It was billed as a “night of fellowship, good food and wallet lightening” by Gary Pia, the master of ceremonies for Friday night’s annual Crunch Time Party at the War Memorial Building.
Pia held a double role as emcee and event auctioneer, where he encouraged the nearly 200 in attendance to open their wallets in support of South Pasadena’s float entry – “Booster Club” – that will roll down Colorado Blvd. on Monday in the 129th Rose Parade.
“We all know why we are here,” Pia, South Pasadena’s city treasure, told the crowd as he later encouraged everyone to be part of the bidding during the live auction. “This is a tradition unlike many. We have had a floral entry in the Tournament of Roses Parade since 1893.”

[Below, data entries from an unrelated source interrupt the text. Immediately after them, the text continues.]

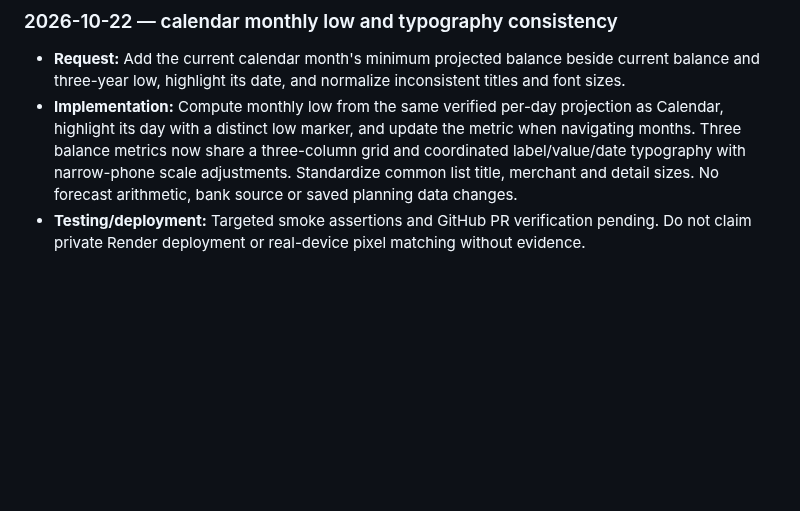
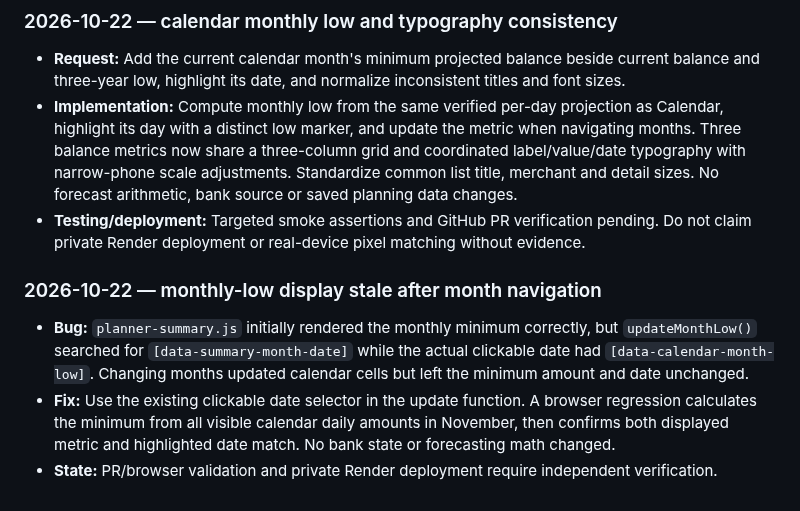
Before and after one commit to markbobthomas/household-ledger, a Markdown page: PROJECT_LEDGER.md, the part around the change. Rendered like a GitHub page; blank space fills up the shorter version.

Commit message:
Record stale monthly low root cause and regression

```diff
--- a/PROJECT_LEDGER.md
+++ b/PROJECT_LEDGER.md
@@ -412,3 +412,10 @@ Use: **date — goal; decision; changes (or “no code change”); PR/commit; ch
 - **Request:** Add the current calendar month's minimum projected balance beside current balance and three-year low, highlight its date, and normalize inconsistent titles and font sizes.
 - **Implementation:** Compute monthly low from the same verified per-day projection as Calendar, highlight its day with a distinct low marker, and update the metric when navigating months. Three balance metrics now share a three-column grid and coordinated label/value/date typography with narrow-phone scale adjustments. Standardize common list title, merchant and detail sizes. No forecast arithmetic, bank source or saved planning data changes.
 - **Testing/deployment:** Targeted smoke assertions and GitHub PR verification pending. Do not claim private Render deployment or real-device pixel matching without evidence.
+
+
+### 2026-10-22 — monthly-low display stale after month navigation
+
+- **Bug:** `planner-summary.js` initially rendered the monthly minimum correctly, but `updateMonthLow()` searched for `[data-summary-month-date]` while the actual clickable date had `[data-calendar-month-low]`. Changing months updated calendar cells but left the minimum amount and date unchanged.
+- **Fix:** Use the existing clickable date selector in the update function. A browser regression calculates the minimum from all visible calendar daily amounts in November, then confirms both displayed metric and highlighted date match. No bank state or forecasting math changed.
+- **State:** PR/browser validation and private Render deployment require independent verification.
```
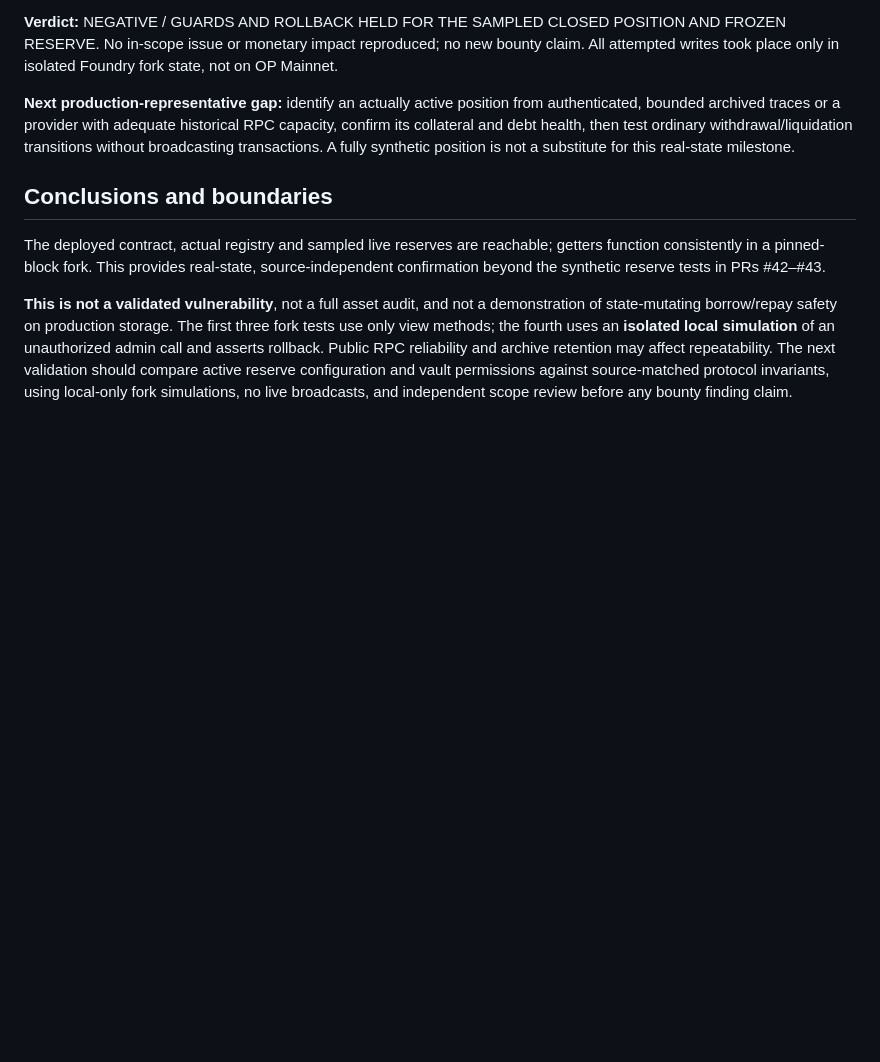
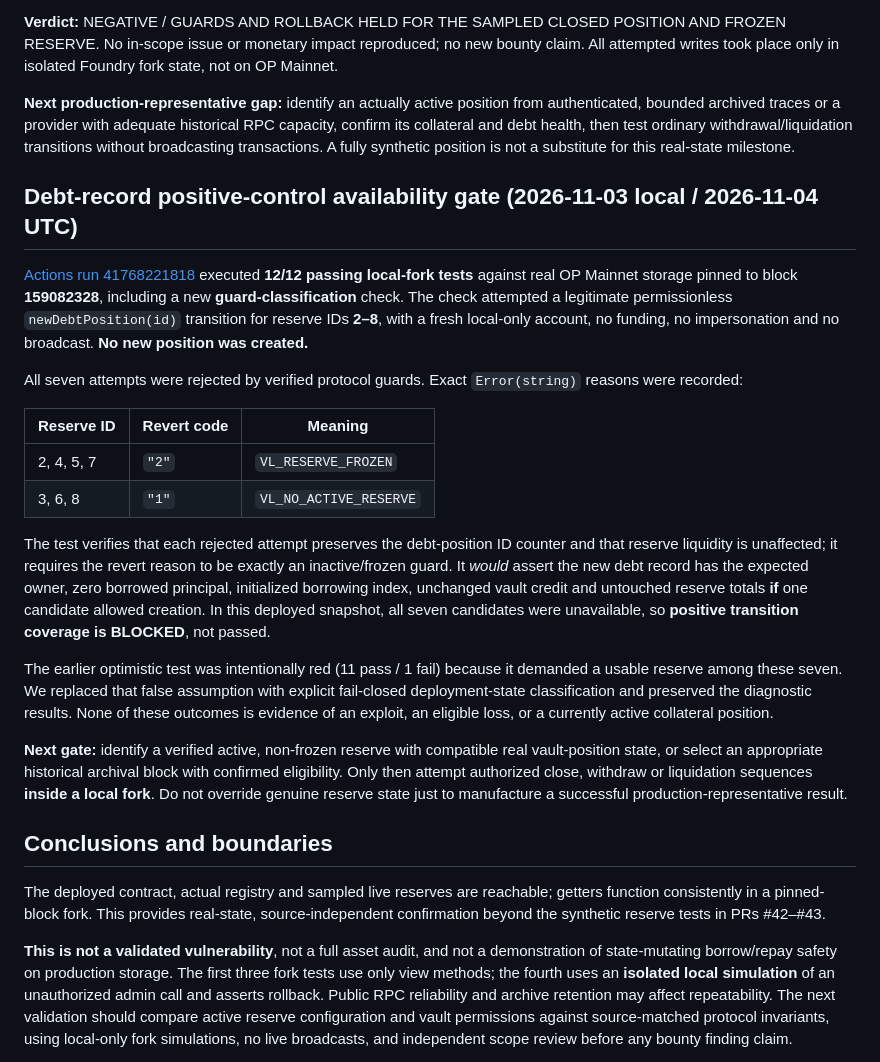
Before and after one commit to timeless-hayoka/ANCHOR, a Markdown page: docs/EXTRA_LIVE_FORK_VALIDATION.md, the part around the change. Drawn GitHub-style; blank space fills up the shorter version.

Commit message:
Document deployed inactive/frozen reserve classification and blocked positive transition gate

```diff
--- a/docs/EXTRA_LIVE_FORK_VALIDATION.md
+++ b/docs/EXTRA_LIVE_FORK_VALIDATION.md
@@ -102,6 +102,23 @@ The public OP RPC returned **HTTP 429** for the original larger vault-position d
 
 **Next production-representative gap:** identify an actually active position from authenticated, bounded archived traces or a provider with adequate historical RPC capacity, confirm its collateral and debt health, then test ordinary withdrawal/liquidation transitions without broadcasting transactions. A fully synthetic position is not a substitute for this real-state milestone.
 
+## Debt-record positive-control availability gate (2026-11-03 local / 2026-11-04 UTC)
+
+[Actions run 41768221818](https://github.com/timeless-hayoka/ANCHOR/actions/runs/41768221818) executed **12/12 passing local-fork tests** against real OP Mainnet storage pinned to block **159082328**, including a new **guard-classification** check. The check attempted a legitimate permissionless `newDebtPosition(id)` transition for reserve IDs **2–8**, with a fresh local-only account, no funding, no impersonation and no broadcast. **No new position was created.**
+
+All seven attempts were rejected by verified protocol guards. Exact `Error(string)` reasons were recorded:
+
+| Reserve ID | Revert code | Meaning |
+|---|---|---|
+| 2, 4, 5, 7 | `"2"` | `VL_RESERVE_FROZEN` |
+| 3, 6, 8 | `"1"` | `VL_NO_ACTIVE_RESERVE` |
+
+The test verifies that each rejected attempt preserves the debt-position ID counter and that reserve liquidity is unaffected; it requires the revert reason to be exactly an inactive/frozen guard. It *would* assert the new debt record has the expected owner, zero borrowed principal, initialized borrowing index, unchanged vault credit and untouched reserve totals **if** one candidate allowed creation. In this deployed snapshot, all seven candidates were unavailable, so **positive transition coverage is BLOCKED**, not passed.
+
+The earlier optimistic test was intentionally red (11 pass / 1 fail) because it demanded a usable reserve among these seven. We replaced that false assumption with explicit fail-closed deployment-state classification and preserved the diagnostic results. None of these outcomes is evidence of an exploit, an eligible loss, or a currently active collateral position.
+
+**Next gate:** identify a verified active, non-frozen reserve with compatible real vault-position state, or select an appropriate historical archival block with confirmed eligibility. Only then attempt authorized close, withdraw or liquidation sequences **inside a local fork**. Do not override genuine reserve state just to manufacture a successful production-representative result.
+
 ## Conclusions and boundaries
 
 The deployed contract, actual registry and sampled live reserves are reachable; getters function consistently in a pinned-block fork. This provides real-state, source-independent confirmation beyond the synthetic reserve tests in PRs #42–#43.
```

Along with the live auction, which included everything from vacation getaways, Dodger tickets, to a party for 50, was a silent auction featuring an abundance of gifts, from a USC tailgate picnic basket to a $100 gift certificate from Shiro restaurant. There were also fine wines, photographs, golf specials, movie tickets and more.
Guests dined on fine cuisine from Little Lily’s Kitchen, featuring smokey tomato braised chicken, roasted root vegetables, sautéed winter greens, salad and bread pudding for dessert.
“This is always a nice, very fun event,” said South Pasadena Mayor Dr. Richard Schneider, before presenting the city’s prestigious Image Award to Barbara Eisenstein, the founder of the Friends of the Nature Park.
The award annually goes to someone special who has improved the image of South Pasadena beyond its borders.
“Barbara has worked tirelessly at the Nature Park,” Schneider told the dinner guests.
The park can be found in the 100 block of Pasadena Avenue near the York Street Bridge going into Highland Park. “We have preserved a lot of the natural plants and typography of the Arroyo,” explained Schneider. “Barbara has been instrumental in doing that.”
Schneider praised Eisenstein and many volunteers for cleaning up “so much junk” that once occupied much of the park. “It was [at one time] used by the city as an unofficial dump. There were big pieces of concrete and asphalt, abandoned farm equipment. There were encampments with people living down there, box springs, chairs…everything you can imagine. It was a mess.”
Schneider credited Eisenstein and other volunteers for cleaning it up, noting that Barbara, a botanist, “has been a guiding force in improving the mix of plants that we have in making it a real nature park,” he said, noting that it is “a little jewel that we have in our city.”
The mayor stressed that improvements made at the park “wouldn’t have happened without a person like Barbara.”
After receiving the high honor Friday night, Eisenstein offered to give those in the audience a tour of the park. “It is a gem,” she said. “It is a beautiful place. I’m honored to get this [award] in particular because I’ve made so many friends doing this. It has been such a wonderful experience.”